Daily Maverick: David Goldblatt: Documenting a country’s values in visuals. “As the world hears of the death of renowned photographer David Goldblatt at the age of 87 on 25 June, 2018, his photographs remind us of the life and times of generations living under apartheid – and beyond.” A digital archive is planned for Mr. Goldbatt’s work.

Georgia State University: Georgia Association of Educators records open; periodicals online

Georgia State University: Georgia Association of Educators records open; periodicals online. “The records document the merger of the Georgia Education Association and the Georgia Teachers and Education Association, which represented white and black teachers, respectively, and integration of K-12 schools around the state circa 1970. Periodicals from the collection (1930-2017) have been digitized and are available online as part of GSU Library’s Digital Collections. Scholars, students, and the general public are invited to visit Special Collections and Archives to use the collection.”

Journal of Blacks in Higher Education: Roanoke College Students Create Digital Archive Documenting th Area’s Civil Rights Era

Journal of Blacks in Higher Education: Roanoke College Students Create Digital Archive Documenting th Area’s Civil Rights Era. “Last semester students in an introduction to public history class at Roanoke College in Salem, Virginia, created a digital archive of newspaper and other clippings collected during the civil rights era by the Hill Street Baptist Church in Roanoke.

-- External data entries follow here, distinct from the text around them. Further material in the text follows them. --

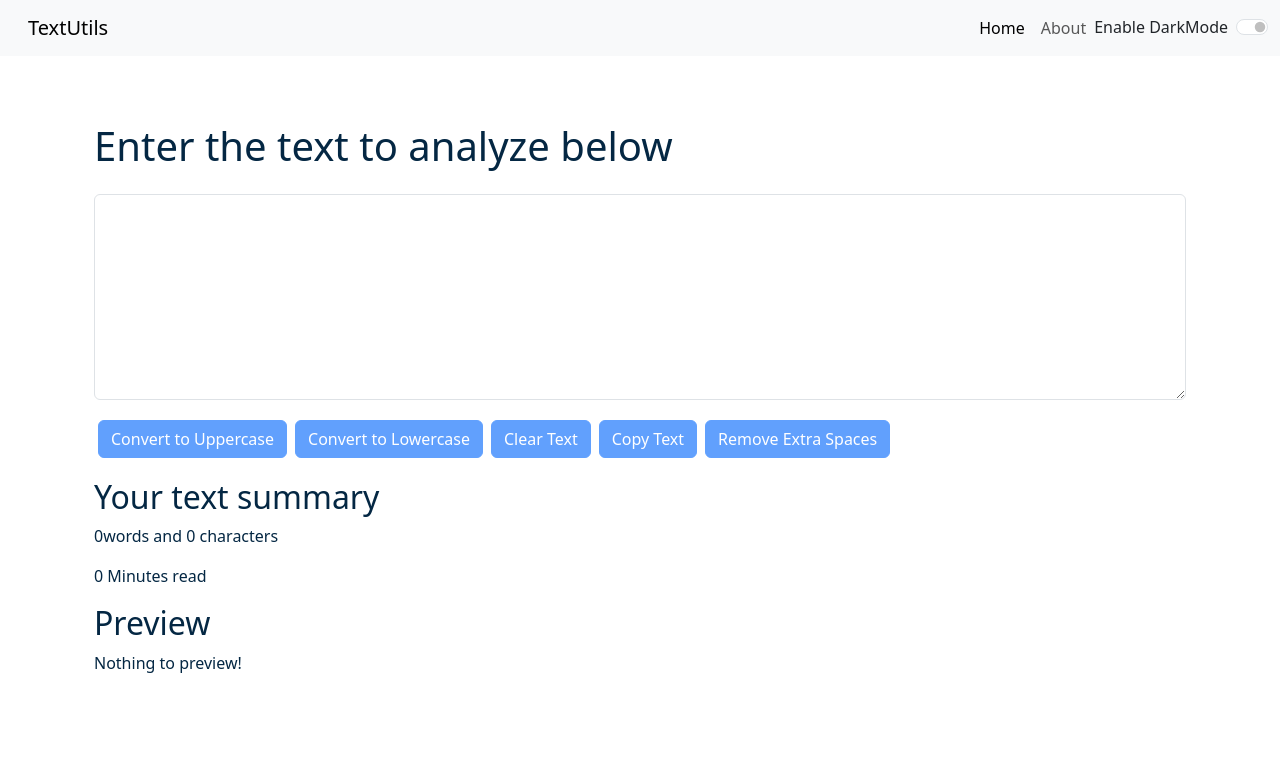
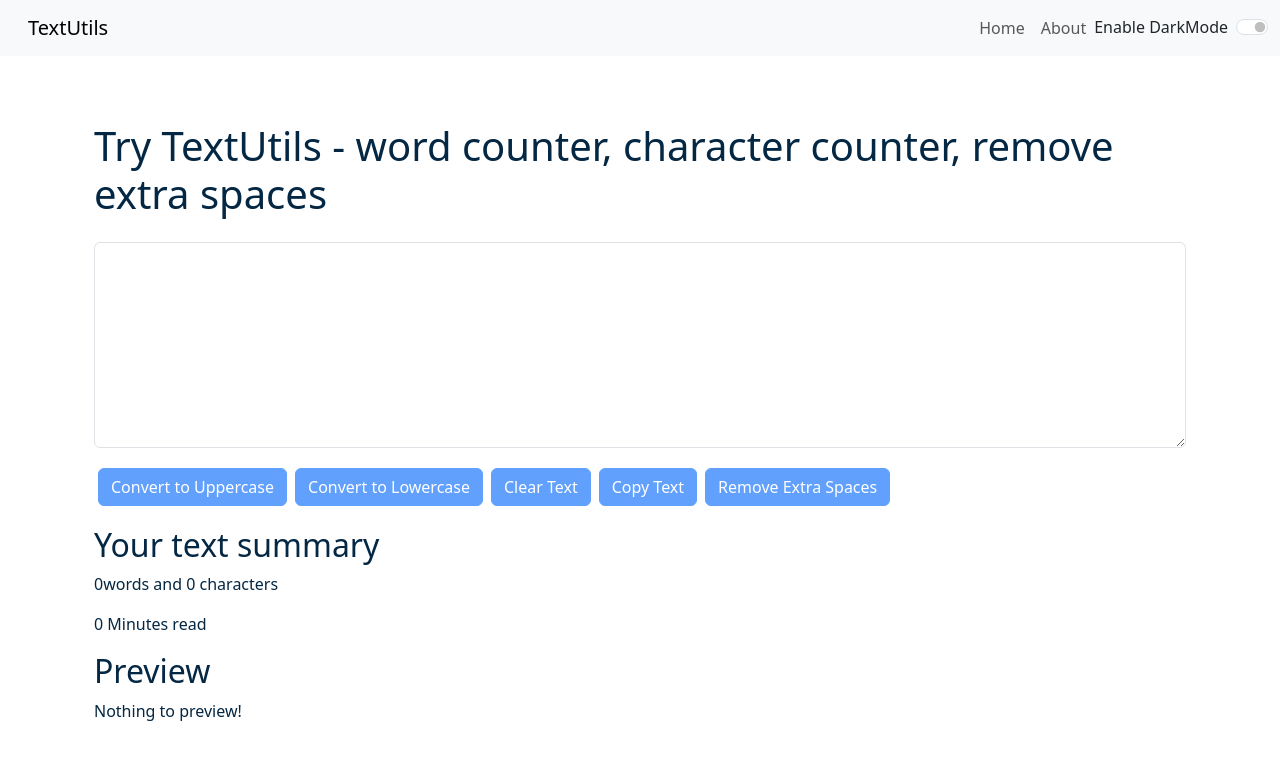
Before and after one commit to YogeshKinekar/React_Js, a React (Create React App) app in the folder first_react_app/textutils/: page / in a window 1280 px wide. Shown: the top 760 px of the page. Built offline with nearby package versions, Linux system fonts and the light colour scheme.

Commit message:
fix: Fixing few more Textutils Issues

```diff
--- a/first_react_app/textutils/src/App.js
+++ b/first_react_app/textutils/src/App.js
@@ -51,7 +51,7 @@
               <About mode={mode}/>
             </Route>
             <Route exact path="/">
-            <TextForm showAlert={showAlert} heading="Enter the text to analyze below" mode={mode} />
+            <TextForm showAlert={showAlert} heading="Try TextUtils - word counter, character counter, remove extra spaces" mode={mode} />
             </Route>
 
           </Switch>
--- a/first_react_app/textutils/src/components/Navbar.js
+++ b/first_react_app/textutils/src/components/Navbar.js
@@ -14,7 +14,7 @@
         <div className="collapse navbar-collapse" id="navbarSupportedContent">
           <ul className="navbar-nav me-auto mb-2 mb-lg-0">
             <li className="nav-item">
-              <Link className="nav-link active" aria-current="page" to="/">Home</Link>
+              <Link className="nav-link" aria-current="page" to="/">Home</Link>
             </li>
             <li className="nav-item">
             <Link className="nav-link" to="/about">{props.aboutText}</Link>
--- a/first_react_app/textutils/src/components/TextForm.js
+++ b/first_react_app/textutils/src/components/TextForm.js
@@ -16,7 +16,6 @@
     props.showAlert("Converted to lowercase!", "success")
   }
   const handleClearClick = () => {
-    // console.log("Uppercase was clicked" + text);
     let newText = '';
     setText(newText)
     props.showAlert("Text Cleared!", "success")
@@ -32,7 +31,6 @@
   }
 
   const handleOnChange = (event)=> {
-  //  console.log("On change");
    setText(event.target.value);
   }
   const [text, setText] = useState('');
@@ -53,7 +51,7 @@
     </div>
     <div className="container my-3" style={{color:props.mode=== 'dark'?'white':'#042743'}}>
       <h2>Your text summary</h2>
-      <p>{text.split(" ").filter((element)=>{return element.length!==0}).length}words and {text.length} characters</p>
+      <p>{text.split(/\s+/).filter((element)=>{return element.length!==0}).length}words and {text.length} characters</p>
       <p>{0.008 * text.split(" ").filter((element)=>{return element.length!==0}).length} Minutes read</p>
       <h2>Preview</h2>
       <p>{text.length>0?text:"Nothing to preview!"}</p>
```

The project documents efforts in the area to desegregate lunch counters. movie theaters, and public schools during the 1950s and 1960s.”